This winter scene of Mores Creek was taken from the bridge at the mouth of Daggett Creek looking downstream. After a few nights of near zero degrees weather the creek freezes over. Quite often a little dark gray bird (American Dipper) can be seen perched on the edge of the ice by an open pool. It has always amazed me to watch a dipper plunge into a fast running stream and return to the exact spot where it first entered the frigid water. On this day I saw no such activity. When Spring returns one can expect to see dipper, spotted sandpiper, gray catbird, hummingbird, cedar waxwing, song sparrow, western wood-pewee and many other songbirds along these riparian shores. Spring, Ah yes! I can hardly wait till its return.
The country-side seems to be covered with yellow this time of year. The brilliant blues, reds and whites of spring and summer have given way to yellow. Rabbit brush and sunflowers crowd the rural byways with this color. Soon the aspens will join the display. Fall is upon us and winter is on its way. Enjoy this abundance of yellow while you may.
On November 2nd I took a trip to my Sage Hen Bluebird Trail. I had to clean the nest boxes out before winter should arrive. After leaving Squaw Creek and heading up the Second Fork road I came across this Autumn scene. A lot of the shrubs had shed their leaves but I thought this scene warrented a picture.
I returned to the beaver pond below the house on Daggett Creek today in hopes of seeing the beaver(s). Some fall colors still linger on the trees, bushes and shrubs. There was not a ripple in the water. I noticed the long ice crystals floating on the surface. I did not observe a pathway through the crystals so I presume the beaver must come out of its hut in the evenings or during the night. There seems to be fresh evidence of recent activity, fallen stems of willow.
On this cool, overcast, October morning I looked out the window at this colorful view. We may not have the entire landscape emblazened with fall color like the eastern U. S. diciduous forests, but we do have pockets of beautiful hues. Perhaps the dark evergreen background tends to enhance our western autumn colors.
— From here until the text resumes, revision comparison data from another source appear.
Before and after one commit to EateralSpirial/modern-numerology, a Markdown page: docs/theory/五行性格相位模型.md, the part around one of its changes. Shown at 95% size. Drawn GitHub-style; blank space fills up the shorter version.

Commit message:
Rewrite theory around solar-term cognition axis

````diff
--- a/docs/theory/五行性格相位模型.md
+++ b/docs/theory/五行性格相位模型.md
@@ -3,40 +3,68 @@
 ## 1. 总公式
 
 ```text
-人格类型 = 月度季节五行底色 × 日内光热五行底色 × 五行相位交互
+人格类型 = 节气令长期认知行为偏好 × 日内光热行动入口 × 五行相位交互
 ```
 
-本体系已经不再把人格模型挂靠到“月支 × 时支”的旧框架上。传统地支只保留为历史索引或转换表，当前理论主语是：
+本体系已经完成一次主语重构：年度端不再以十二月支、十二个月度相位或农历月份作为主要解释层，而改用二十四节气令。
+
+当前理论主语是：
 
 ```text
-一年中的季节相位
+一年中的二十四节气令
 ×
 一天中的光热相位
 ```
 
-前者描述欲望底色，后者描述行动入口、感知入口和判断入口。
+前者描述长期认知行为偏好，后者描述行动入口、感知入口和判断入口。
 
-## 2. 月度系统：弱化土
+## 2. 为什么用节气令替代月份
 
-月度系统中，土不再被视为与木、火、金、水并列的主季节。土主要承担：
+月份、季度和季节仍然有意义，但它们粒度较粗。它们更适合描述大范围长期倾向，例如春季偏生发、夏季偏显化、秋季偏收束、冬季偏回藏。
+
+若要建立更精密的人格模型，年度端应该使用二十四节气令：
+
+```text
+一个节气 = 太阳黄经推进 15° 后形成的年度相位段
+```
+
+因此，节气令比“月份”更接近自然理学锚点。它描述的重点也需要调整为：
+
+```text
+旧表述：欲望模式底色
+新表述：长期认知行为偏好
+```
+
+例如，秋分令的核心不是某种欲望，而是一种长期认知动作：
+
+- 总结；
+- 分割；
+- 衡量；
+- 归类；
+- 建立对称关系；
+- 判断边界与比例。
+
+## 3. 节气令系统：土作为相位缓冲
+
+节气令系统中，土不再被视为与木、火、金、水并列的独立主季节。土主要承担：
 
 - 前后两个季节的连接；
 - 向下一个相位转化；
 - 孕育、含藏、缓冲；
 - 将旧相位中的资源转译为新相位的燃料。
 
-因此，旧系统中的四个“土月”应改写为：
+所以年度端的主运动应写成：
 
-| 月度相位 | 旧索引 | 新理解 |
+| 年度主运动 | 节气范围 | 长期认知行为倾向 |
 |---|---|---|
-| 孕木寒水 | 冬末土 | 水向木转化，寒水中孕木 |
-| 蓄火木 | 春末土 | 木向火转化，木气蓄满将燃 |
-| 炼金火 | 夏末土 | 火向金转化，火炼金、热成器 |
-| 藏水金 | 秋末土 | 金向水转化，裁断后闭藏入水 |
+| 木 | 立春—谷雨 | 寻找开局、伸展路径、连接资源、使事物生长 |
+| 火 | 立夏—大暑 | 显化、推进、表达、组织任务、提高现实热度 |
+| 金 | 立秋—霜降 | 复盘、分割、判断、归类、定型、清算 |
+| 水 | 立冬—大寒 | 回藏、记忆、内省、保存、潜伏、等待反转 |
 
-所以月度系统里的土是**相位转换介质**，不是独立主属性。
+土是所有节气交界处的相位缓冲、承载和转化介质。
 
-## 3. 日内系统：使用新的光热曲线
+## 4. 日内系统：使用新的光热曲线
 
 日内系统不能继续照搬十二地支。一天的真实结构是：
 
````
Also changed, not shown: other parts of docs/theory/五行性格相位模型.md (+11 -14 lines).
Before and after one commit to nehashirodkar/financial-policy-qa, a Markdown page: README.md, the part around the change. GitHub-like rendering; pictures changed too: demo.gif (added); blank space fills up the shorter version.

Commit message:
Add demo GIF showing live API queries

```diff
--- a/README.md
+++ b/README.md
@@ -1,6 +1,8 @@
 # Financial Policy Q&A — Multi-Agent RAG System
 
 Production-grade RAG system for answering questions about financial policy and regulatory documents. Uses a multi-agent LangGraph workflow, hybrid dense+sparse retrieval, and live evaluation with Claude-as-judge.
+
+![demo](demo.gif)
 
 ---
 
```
I was out on the road to Prairie yesterday. I was amazed at the display of our state flower along the south fork of the Boise river. The Syringa is also known as Mock Orange. I really enjoyed the fragrance of these beautiful flowers that filled the air as I took many photos.
Mountain Ash may be found in the mountains not too far from Boise. This photo was taken a few years ago in autumn on Clear Creek between Pioneerville and Coulter summit. This native shrub grows up to approximately six feet tall. The berries ripen in the fall just in time to be visited by robins, waxwings and other fruit eating birds. This means your visit must be timed just right to see this colorful display before the birds have their feast.